Exercise: Using the entries below, show all lines with the string "toggleModal".

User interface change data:
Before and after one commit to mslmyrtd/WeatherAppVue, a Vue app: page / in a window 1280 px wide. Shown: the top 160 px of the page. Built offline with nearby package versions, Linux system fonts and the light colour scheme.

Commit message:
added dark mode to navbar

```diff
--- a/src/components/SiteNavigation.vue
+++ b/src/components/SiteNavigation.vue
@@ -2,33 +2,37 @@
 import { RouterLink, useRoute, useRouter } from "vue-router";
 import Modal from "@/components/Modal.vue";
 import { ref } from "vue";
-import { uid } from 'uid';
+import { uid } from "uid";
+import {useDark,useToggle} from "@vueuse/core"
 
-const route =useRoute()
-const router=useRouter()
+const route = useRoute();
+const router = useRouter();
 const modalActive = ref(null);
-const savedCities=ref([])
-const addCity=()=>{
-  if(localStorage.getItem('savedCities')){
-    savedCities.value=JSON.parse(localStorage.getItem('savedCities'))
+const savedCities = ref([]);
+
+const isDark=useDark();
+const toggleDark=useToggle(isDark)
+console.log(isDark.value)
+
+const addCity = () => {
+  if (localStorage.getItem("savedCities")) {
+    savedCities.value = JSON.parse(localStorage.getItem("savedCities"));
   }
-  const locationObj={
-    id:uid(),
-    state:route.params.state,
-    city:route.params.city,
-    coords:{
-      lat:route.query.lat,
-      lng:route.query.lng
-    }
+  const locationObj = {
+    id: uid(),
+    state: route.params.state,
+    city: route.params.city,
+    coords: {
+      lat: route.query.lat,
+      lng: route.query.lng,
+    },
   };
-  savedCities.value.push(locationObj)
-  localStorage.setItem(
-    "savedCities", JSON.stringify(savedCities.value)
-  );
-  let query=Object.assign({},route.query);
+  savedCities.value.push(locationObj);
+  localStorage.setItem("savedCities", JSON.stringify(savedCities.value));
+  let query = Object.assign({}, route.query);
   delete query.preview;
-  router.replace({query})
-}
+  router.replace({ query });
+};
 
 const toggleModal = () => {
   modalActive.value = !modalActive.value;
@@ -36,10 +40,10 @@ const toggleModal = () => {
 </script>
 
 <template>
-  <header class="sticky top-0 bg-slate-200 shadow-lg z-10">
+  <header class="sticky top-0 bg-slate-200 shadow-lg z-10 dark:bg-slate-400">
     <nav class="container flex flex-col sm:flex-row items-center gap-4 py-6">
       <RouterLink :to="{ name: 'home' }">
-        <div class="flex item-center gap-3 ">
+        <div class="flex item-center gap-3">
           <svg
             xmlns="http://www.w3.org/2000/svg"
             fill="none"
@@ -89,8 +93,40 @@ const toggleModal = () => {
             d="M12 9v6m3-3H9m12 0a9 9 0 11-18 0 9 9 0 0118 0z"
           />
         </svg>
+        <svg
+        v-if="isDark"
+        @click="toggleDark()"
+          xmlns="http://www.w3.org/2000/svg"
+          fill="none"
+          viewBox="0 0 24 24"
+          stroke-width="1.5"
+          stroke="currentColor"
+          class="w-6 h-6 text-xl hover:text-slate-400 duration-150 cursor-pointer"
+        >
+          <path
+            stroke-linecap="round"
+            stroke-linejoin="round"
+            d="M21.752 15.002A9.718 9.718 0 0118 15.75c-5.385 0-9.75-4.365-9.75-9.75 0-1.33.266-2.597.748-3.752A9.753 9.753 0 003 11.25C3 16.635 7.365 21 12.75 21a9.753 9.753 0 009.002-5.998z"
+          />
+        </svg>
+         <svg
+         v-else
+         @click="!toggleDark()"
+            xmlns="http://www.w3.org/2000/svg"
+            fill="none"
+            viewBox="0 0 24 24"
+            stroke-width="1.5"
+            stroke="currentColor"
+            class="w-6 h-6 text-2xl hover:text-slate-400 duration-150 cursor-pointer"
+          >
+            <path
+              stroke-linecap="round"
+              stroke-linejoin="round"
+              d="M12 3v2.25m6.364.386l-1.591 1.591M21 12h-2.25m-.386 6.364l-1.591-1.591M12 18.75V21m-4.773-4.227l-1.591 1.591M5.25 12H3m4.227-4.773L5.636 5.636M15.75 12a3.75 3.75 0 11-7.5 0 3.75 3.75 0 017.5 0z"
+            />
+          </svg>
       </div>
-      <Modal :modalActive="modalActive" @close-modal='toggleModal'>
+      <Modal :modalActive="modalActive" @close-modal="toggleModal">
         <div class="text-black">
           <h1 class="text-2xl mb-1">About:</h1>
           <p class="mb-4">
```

Solution to this exercise:
 const toggleModal = () => {
@@ -36,10 +40,10 @@ const toggleModal = () => {
@@ -89,8 +93,40 @@ const toggleModal = () => {
-      <Modal :modalActive="modalActive" @close-modal='toggleModal'>
+      <Modal :modalActive="modalActive" @close-modal="toggleModal">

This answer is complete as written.